— YOUR OBJECTIVE —
Reproduce all of the entries below exactly, without images.

Detected change data:
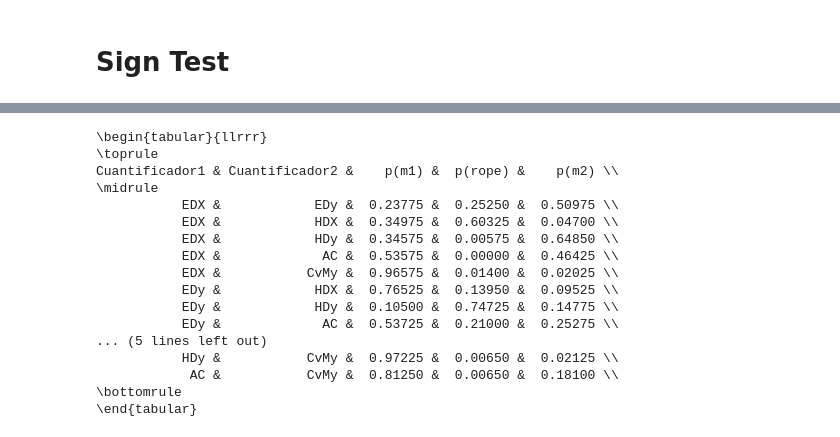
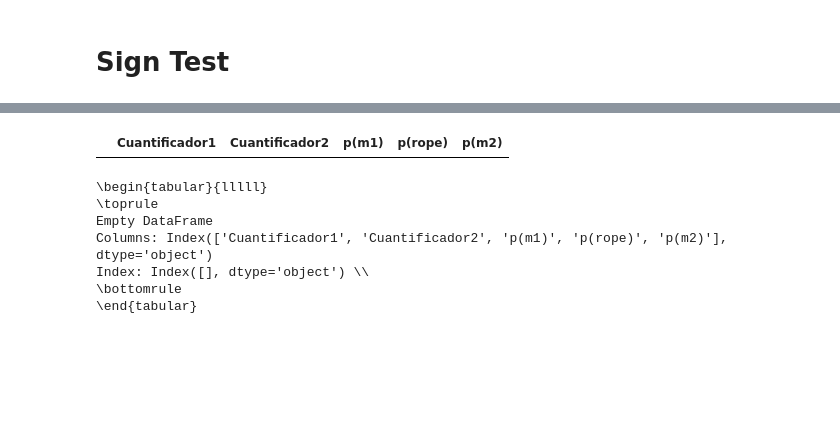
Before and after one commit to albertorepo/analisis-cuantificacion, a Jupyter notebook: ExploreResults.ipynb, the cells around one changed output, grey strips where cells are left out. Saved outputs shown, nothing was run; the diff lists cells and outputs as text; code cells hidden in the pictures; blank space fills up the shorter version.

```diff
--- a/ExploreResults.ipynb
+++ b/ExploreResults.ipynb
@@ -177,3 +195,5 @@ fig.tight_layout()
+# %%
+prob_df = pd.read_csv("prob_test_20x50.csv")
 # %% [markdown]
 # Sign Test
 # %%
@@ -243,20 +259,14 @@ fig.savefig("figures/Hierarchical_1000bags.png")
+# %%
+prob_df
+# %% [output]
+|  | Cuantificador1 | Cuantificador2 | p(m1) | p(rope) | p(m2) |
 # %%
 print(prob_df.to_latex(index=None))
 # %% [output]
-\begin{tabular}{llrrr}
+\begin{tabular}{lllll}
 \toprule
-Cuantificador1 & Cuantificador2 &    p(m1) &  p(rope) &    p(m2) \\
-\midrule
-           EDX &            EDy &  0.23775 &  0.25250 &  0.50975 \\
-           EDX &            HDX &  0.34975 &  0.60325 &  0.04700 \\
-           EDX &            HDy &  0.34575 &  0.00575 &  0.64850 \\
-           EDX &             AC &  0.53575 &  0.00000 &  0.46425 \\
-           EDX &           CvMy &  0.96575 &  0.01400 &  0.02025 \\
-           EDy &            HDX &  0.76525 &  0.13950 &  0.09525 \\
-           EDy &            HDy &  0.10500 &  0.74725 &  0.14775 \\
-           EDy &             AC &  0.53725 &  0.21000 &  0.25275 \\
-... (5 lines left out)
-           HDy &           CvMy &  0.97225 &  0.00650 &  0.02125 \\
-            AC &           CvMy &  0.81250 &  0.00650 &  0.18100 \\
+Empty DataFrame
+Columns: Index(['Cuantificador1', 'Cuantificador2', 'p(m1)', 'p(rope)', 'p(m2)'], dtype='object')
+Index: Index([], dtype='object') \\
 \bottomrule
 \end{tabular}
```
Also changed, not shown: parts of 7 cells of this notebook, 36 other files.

— TASK OUTPUT —
Before and after one commit to albertorepo/analisis-cuantificacion, a Jupyter notebook: ExploreResults.ipynb, the cells around one changed output, grey strips where cells are left out. Saved outputs shown, nothing was run; the diff lists cells and outputs as text; code cells hidden in the pictures; blank space fills up the shorter version.

```diff
--- a/ExploreResults.ipynb
+++ b/ExploreResults.ipynb
@@ -177,3 +195,5 @@ fig.tight_layout()
+# %%
+prob_df = pd.read_csv("prob_test_20x50.csv")
 # %% [markdown]
 # Sign Test
 # %%
@@ -243,20 +259,14 @@ fig.savefig("figures/Hierarchical_1000bags.png")
+# %%
+prob_df
+# %% [output]
+|  | Cuantificador1 | Cuantificador2 | p(m1) | p(rope) | p(m2) |
 # %%
 print(prob_df.to_latex(index=None))
 # %% [output]
-\begin{tabular}{llrrr}
+\begin{tabular}{lllll}
 \toprule
-Cuantificador1 & Cuantificador2 &    p(m1) &  p(rope) &    p(m2) \\
-\midrule
-           EDX &            EDy &  0.23775 &  0.25250 &  0.50975 \\
-           EDX &            HDX &  0.34975 &  0.60325 &  0.04700 \\
-           EDX &            HDy &  0.34575 &  0.00575 &  0.64850 \\
-           EDX &             AC &  0.53575 &  0.00000 &  0.46425 \\
-           EDX &           CvMy &  0.96575 &  0.01400 &  0.02025 \\
-           EDy &            HDX &  0.76525 &  0.13950 &  0.09525 \\
-           EDy &            HDy &  0.10500 &  0.74725 &  0.14775 \\
-           EDy &             AC &  0.53725 &  0.21000 &  0.25275 \\
-... (5 lines left out)
-           HDy &           CvMy &  0.97225 &  0.00650 &  0.02125 \\
-            AC &           CvMy &  0.81250 &  0.00650 &  0.18100 \\
+Empty DataFrame
+Columns: Index(['Cuantificador1', 'Cuantificador2', 'p(m1)', 'p(rope)', 'p(m2)'], dtype='object')
+Index: Index([], dtype='object') \\
 \bottomrule
 \end{tabular}
```
Also changed, not shown: parts of 7 cells of this notebook, 36 other files.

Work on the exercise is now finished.